    Also why are you suddenly angry at me, you ask if the open ebike firmware has reverse (which it doesn't) and you said the existing controllers you own aren't viable, I don't quite get how trying to suggest cheaper and easier options as you wanted is somehow calling you an idiot?
  11. Firmware

    All I'm suggesting if you want a quick and easy motor control solution arduino + chinese ebike controllers is perhaps the most difficult and time consuming way to go about doing it. Even for small little projects balancing or not. I have seen a decent arduino balancing robot but it had the arduino directly controlling the the power stage using LUTs to generate sinewave control as it was controlling the motors it was able to compensate for torque changes across motor RPM.
  12. Firmware

    I get what you want to do but arduino + controllers should be more work and time not less than the other options. Assuming you use an arduino + generic ebike controllers you will have to run the balancing code, output 2 PWM signals and somehow level shift them to the voltage the range the controller expects, then you have to convert it into an analogue signal via a filter which likely introduces latency. Then rework the balance code to compensate for any latency or quirks with the controller inputs. Then even after all that is done the balance controller has no idea how fast the motors are turning and as torque and difficulty in remaining upright varies with speed I'm uncertain if the control loop can function reliably as an open loop system. In comparison to doing it with MCUs that already have motor control code ready to go, all you need to do is get an IMU working via I2C, write the balance control loop and have it set the required torque value. If any compensation needs to be done for motor variables you have access to everything already.
  13. Firmware

    The Ti dev kit + 2 motor drivers is cheaper though, even two chinese vesc clones are only marginally more than those. I don't really get why people think arduino + generic chinese controllers are easier doing it that way means no access to ERPM, current or duty cycle data for the balancing code. Multiple MCUs controllers could work if you write the firmware for everything so they can communicate with each other but operating the motor controllers as dumb components in an open loop makes no sense.
  14. Firmware

    To put it into perspective, 500 x $65 is $32,500 USD, you could easily hire developers to write open EUC firmware, design a custom board and do a 500 unit batch for that much money.
  15. Firmware

    500 units minimum order though.

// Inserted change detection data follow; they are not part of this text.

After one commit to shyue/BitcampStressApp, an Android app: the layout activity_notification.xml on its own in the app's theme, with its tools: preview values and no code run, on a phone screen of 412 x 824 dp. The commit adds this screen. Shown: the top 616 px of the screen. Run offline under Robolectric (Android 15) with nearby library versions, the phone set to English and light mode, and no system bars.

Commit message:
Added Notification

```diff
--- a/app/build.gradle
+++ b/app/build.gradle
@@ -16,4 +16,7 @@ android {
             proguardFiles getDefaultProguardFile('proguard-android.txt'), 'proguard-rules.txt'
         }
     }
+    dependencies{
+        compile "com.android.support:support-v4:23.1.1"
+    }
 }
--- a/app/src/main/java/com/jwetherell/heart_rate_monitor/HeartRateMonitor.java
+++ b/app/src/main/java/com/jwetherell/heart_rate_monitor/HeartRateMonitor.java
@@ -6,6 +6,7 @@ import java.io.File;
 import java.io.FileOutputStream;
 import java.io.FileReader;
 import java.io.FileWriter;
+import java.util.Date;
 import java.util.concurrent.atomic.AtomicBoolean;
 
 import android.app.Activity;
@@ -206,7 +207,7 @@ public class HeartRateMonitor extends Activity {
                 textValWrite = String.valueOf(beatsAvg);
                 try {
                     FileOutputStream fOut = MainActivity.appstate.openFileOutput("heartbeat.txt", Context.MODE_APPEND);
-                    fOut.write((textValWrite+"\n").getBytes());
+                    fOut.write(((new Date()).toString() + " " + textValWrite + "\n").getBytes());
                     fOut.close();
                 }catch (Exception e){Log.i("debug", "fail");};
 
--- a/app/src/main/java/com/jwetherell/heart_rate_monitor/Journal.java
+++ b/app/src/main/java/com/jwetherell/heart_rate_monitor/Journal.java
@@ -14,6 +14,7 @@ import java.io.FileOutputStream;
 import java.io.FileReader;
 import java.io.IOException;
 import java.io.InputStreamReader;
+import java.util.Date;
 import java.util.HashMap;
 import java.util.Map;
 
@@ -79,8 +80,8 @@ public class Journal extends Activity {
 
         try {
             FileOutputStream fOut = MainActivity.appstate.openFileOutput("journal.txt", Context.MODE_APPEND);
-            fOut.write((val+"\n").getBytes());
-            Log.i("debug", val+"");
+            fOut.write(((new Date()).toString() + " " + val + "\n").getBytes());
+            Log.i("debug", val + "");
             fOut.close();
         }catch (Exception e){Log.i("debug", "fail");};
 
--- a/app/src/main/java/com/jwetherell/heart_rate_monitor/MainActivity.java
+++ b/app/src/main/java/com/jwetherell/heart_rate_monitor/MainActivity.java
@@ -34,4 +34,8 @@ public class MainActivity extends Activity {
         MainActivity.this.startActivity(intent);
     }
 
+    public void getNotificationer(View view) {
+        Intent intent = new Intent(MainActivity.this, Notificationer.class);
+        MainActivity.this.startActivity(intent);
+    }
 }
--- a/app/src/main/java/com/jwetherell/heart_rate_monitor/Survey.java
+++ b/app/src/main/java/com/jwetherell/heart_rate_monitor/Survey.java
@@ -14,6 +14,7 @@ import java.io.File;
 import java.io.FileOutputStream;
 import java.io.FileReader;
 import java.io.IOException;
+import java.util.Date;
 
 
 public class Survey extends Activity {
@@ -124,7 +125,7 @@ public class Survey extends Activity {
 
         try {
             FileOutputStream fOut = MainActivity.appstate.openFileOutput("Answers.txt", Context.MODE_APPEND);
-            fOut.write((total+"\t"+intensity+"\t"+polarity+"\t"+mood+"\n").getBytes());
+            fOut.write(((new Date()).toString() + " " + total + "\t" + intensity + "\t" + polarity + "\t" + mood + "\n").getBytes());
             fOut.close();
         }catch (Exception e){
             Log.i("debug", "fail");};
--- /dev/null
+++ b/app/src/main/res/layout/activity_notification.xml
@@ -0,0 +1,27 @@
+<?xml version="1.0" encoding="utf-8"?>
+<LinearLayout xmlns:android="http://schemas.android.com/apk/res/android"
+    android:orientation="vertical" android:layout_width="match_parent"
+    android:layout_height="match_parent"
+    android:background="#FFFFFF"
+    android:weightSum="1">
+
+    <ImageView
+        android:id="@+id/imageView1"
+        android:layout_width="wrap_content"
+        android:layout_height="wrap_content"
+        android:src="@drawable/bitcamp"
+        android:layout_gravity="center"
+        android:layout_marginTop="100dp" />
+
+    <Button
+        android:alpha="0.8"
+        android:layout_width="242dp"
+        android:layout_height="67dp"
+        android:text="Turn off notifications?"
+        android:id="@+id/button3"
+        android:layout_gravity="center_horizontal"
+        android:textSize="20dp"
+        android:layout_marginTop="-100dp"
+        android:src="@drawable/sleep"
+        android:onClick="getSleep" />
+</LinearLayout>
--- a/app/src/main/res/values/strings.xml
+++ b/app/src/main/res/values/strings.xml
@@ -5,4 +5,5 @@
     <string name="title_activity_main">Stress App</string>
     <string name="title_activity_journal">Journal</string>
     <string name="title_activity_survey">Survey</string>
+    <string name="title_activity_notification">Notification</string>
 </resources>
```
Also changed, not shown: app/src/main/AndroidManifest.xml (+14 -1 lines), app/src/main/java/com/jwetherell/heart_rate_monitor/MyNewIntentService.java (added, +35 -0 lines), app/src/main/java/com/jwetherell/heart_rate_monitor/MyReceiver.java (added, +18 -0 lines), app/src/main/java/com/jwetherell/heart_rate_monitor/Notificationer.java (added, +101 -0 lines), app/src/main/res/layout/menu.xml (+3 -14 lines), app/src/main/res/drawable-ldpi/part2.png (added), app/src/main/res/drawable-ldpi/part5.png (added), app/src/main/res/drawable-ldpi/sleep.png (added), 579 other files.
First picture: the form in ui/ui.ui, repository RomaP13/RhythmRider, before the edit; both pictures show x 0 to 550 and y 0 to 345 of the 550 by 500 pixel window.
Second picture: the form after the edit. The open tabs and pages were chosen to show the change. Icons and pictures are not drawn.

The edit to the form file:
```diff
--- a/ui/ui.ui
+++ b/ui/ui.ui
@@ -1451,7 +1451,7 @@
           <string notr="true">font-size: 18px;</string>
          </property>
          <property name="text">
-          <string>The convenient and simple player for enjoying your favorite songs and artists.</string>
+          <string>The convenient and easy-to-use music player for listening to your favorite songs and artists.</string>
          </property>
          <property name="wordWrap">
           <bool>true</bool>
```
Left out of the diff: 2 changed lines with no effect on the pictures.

Looks like they aren't making them unless someone orders a large batch.